Michael Chernishov* 1945
Soviet and American artist, painter, graphic artist, author of performances and installations. He studied at the Zagorsk Art and Industrial College, then at the Moscow State University at the Department of Theory and History of Art. In the 1960s, he was close to Mikhail Roginsky, participated in the exhibition “Pop Art in the USSR” (1964). Then he became close to Vyacheslav Koleychuk and began to study pure geometric abstraction.
In 1961, the artist finds a theme that he is still developing: doubling, or, as he puts it, “shifting the symmetry to the edge of the sheet plane in a ratio of 1:2 for each subsequent element.” To present to the public abstract works made in accordance with this principle, he was allowed temporary relief in the art policy of the Soviet Union after the Bulldozer exhibition: artists were granted the right to briefly exhibit their works in the open air. In 1976 Michael Chernishov and Boris Bich held a small exhibition “Doubling” (with elements of land art and performance) in the Vorontsov Park in Moscow. In 1978 the Tsaritsyno Park hosted the exhibition “Doubling II”, which was attended by five artists, including Chernishov.

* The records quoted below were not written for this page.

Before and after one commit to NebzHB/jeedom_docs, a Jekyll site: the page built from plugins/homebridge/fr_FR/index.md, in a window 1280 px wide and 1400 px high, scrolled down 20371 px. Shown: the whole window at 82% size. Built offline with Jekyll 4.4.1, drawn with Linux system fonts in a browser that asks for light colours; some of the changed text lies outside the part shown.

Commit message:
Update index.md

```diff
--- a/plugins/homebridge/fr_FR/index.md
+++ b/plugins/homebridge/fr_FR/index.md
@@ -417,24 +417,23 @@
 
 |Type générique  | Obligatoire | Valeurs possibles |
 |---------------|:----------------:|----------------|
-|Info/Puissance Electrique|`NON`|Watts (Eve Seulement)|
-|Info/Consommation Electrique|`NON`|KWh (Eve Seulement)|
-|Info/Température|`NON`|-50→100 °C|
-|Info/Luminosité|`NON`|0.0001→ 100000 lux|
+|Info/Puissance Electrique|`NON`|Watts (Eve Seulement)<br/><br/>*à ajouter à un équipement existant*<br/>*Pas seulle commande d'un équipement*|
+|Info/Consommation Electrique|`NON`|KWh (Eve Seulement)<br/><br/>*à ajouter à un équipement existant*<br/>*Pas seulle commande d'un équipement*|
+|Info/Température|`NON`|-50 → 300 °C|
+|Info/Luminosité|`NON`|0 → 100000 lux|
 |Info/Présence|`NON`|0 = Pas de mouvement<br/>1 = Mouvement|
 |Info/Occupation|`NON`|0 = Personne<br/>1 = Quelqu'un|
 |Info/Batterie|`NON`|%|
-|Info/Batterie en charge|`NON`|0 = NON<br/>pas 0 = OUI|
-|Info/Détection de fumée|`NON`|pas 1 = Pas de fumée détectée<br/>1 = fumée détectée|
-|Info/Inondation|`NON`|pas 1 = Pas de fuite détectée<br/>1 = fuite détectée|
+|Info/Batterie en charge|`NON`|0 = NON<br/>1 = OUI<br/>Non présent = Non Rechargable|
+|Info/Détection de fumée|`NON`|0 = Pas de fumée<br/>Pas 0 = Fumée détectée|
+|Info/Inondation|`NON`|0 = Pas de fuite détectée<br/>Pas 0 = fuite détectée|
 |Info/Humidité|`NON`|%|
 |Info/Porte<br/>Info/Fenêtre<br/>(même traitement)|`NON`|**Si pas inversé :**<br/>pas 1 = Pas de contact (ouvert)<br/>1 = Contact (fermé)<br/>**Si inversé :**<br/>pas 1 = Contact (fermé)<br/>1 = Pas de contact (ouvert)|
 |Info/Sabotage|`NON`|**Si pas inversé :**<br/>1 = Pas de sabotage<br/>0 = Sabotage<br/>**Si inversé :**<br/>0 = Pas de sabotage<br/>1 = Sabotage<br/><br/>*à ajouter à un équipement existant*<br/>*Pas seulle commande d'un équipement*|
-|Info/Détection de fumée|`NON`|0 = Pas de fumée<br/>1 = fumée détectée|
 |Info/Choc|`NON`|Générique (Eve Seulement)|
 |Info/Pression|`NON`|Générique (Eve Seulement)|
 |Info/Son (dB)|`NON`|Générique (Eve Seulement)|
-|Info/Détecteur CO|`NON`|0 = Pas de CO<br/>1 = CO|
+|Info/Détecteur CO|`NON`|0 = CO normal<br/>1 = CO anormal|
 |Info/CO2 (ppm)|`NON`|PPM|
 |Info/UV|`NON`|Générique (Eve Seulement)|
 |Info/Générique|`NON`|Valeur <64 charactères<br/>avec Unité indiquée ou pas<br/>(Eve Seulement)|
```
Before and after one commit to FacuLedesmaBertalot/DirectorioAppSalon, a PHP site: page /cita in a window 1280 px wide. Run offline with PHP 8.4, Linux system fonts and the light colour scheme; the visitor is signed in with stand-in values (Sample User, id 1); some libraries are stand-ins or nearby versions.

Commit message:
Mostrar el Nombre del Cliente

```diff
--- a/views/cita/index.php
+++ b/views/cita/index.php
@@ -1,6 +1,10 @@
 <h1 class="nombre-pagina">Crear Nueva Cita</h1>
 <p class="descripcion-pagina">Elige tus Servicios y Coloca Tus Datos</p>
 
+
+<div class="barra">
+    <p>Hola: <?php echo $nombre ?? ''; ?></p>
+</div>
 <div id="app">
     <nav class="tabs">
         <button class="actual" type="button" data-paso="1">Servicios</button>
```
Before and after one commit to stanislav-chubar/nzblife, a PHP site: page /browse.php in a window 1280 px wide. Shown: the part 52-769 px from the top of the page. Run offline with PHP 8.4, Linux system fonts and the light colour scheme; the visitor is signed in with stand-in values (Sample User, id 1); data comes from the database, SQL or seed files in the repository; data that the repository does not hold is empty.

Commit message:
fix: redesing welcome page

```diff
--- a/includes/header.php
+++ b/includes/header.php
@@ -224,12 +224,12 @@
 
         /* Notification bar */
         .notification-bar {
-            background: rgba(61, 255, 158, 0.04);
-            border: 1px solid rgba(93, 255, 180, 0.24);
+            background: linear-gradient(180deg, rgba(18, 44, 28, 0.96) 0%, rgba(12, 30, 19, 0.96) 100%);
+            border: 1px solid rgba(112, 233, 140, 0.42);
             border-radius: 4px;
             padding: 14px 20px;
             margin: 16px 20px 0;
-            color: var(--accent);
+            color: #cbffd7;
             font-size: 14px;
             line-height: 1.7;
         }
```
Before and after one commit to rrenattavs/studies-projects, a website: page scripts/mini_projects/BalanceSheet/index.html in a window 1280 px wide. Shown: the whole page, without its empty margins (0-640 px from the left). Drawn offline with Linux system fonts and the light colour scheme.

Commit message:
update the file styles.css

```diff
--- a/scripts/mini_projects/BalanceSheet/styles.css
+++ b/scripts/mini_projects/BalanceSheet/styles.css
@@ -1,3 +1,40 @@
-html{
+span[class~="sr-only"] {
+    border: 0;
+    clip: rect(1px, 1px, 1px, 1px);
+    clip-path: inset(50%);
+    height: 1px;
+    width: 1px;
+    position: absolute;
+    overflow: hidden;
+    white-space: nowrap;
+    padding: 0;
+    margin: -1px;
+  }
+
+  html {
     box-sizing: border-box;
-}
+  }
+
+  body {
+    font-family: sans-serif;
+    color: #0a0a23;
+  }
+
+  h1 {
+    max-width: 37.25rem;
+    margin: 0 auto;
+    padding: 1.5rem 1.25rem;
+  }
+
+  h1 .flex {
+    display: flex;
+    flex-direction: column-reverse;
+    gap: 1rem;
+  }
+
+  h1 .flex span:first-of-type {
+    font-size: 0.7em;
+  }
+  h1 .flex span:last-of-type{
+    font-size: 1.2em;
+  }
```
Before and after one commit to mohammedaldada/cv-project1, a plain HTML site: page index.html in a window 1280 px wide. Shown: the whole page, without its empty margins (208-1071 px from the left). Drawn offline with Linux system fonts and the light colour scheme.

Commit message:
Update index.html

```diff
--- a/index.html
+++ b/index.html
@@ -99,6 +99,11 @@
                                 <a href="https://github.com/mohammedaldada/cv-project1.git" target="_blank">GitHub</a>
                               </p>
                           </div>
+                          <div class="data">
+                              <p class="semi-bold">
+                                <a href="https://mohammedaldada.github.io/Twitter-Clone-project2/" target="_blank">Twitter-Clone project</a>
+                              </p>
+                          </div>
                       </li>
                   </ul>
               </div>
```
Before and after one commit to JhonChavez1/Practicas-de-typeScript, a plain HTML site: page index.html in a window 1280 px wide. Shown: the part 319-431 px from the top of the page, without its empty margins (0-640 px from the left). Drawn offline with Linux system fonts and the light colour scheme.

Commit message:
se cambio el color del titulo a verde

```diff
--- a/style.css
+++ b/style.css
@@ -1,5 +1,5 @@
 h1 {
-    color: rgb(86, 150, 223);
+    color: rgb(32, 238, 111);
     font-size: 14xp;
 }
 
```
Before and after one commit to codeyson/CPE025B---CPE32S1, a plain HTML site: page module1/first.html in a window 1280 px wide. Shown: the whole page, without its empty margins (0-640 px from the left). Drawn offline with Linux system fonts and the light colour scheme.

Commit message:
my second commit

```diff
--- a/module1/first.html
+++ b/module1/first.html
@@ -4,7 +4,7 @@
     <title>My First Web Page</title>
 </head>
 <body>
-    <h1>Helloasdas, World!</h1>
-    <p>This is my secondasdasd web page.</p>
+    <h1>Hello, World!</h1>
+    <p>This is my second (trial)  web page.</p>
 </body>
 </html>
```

The artist’s interest in drawing, typography, and pictographs, which has persisted since the 1960s is reflected in another important motif of his painting – images of airplanes.
In 1978 the first retrospective of Michael Chernishov was held in the City Committee of Graphics. In 1980 he emigrated from the USSR. Since 1981 he has lived in the United States. Author of the book “Moscow 1961-67” (New York, 1987). The artist’s works are in the collections of the State Tretyakov Gallery, the Russian Museum, The National Center for Contemporary Art and other museums.